Imagine standing in the produce isle of a local grocery store. Take a look down at all the vegetables available. How many have some mention of organic ingredients on the label? Probably quite a few. This is due to the massive increase in demand for organically produced foods. Throughout the past ten years organic products have sprung up in nearly every grocery store. With production of organic foods produced by the motto that management practices that restore, maintain and enhance ecological harmony, many people are turning to this form of food. With an insurgence of consumers the question has to be raised, should consumers buy organic?
With so many people buying organically one would assume it is a safe way to buy. In 1990, congress passed the Organic Foods Production Act. This required the U.S. Department of Agriculture to develop nationally recognized standards to ease the skepticism of many consumers.
Soon after this act was passed, the USDA implemented regulations that only allowed produce labeled as organic to come from farms or other operation headquarters that were certified by a state or private entity that had been approved by the USDA. By implementing a way to regulate what organic products come into a grocery store, many more consumers have decided that organic is the way to buy,
Conventionally produced foods have their specific standards to follow as well. The USDA and The Food and Drug Administration have strict tests and regulations that conventionally produced foods most go through as well. Conventional farming has occurred throughout the United States for many years. Policies regarding the ways in which farmers may grow crops and harvest them are implemented just as rigorously as those policies effecting organic farming.

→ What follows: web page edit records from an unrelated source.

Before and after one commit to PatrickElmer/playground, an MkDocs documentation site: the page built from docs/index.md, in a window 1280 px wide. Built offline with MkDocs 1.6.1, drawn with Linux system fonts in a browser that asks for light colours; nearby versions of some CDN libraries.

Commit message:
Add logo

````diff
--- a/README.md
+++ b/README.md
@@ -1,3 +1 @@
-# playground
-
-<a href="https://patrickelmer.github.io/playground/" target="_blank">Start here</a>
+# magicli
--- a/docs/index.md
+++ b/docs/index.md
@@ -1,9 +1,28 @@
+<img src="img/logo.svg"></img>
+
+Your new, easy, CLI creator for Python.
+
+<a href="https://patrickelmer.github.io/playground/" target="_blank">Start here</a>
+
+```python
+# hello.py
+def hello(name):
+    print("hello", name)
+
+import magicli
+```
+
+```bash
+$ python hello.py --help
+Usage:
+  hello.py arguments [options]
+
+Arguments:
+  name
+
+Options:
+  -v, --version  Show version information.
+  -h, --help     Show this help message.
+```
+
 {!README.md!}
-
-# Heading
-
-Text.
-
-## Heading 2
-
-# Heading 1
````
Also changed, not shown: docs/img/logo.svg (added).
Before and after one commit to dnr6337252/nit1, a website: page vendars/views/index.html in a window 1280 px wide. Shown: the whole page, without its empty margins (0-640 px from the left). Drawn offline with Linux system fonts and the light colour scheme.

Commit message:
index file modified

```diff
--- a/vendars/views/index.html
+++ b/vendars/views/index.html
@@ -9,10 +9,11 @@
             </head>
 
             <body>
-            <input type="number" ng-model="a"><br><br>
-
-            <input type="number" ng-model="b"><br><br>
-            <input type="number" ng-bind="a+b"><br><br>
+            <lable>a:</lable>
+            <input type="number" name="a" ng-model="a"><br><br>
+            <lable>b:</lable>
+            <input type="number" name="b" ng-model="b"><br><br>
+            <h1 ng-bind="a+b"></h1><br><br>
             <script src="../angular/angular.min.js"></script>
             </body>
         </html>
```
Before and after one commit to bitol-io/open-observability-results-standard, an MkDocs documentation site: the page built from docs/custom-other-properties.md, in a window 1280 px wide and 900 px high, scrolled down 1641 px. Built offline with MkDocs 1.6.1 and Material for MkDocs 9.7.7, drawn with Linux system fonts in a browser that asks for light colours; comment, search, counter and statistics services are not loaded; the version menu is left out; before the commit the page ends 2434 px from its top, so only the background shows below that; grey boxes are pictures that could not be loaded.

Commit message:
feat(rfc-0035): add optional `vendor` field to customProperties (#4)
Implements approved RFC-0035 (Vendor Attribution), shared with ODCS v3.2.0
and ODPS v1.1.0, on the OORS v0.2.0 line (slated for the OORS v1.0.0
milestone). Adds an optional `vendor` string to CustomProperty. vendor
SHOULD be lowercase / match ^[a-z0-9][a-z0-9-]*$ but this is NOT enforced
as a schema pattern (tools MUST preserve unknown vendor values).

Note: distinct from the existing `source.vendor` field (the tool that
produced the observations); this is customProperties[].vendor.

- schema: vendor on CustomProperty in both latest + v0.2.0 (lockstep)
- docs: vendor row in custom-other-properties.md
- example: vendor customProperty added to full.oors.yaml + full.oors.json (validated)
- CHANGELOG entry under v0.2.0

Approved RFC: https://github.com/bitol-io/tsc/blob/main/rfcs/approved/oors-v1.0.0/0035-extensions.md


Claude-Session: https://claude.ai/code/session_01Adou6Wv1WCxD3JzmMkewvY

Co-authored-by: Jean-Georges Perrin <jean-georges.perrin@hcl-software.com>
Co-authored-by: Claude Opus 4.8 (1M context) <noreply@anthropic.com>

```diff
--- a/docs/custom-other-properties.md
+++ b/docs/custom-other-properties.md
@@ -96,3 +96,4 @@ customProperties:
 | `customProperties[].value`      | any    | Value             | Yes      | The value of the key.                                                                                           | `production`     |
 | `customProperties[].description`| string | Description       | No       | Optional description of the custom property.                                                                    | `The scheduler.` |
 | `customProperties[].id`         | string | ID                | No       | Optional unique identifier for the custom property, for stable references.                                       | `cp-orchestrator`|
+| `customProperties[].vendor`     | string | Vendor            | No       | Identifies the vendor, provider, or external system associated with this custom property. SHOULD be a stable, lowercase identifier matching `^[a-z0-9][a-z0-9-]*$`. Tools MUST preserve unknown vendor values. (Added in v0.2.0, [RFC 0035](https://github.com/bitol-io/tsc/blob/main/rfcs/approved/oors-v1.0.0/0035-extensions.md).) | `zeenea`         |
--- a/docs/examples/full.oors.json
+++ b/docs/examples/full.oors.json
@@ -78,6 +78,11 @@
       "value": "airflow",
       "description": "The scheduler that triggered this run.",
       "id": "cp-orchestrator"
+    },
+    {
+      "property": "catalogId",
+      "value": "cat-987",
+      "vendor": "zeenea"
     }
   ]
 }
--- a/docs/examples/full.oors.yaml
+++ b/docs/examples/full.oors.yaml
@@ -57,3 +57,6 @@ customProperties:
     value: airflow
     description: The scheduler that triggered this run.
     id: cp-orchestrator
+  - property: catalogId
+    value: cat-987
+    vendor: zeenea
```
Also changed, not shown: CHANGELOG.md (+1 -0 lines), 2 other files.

However, many conventionally farmed foods contain large amounts of pesticides and other harmful contaminants. Many...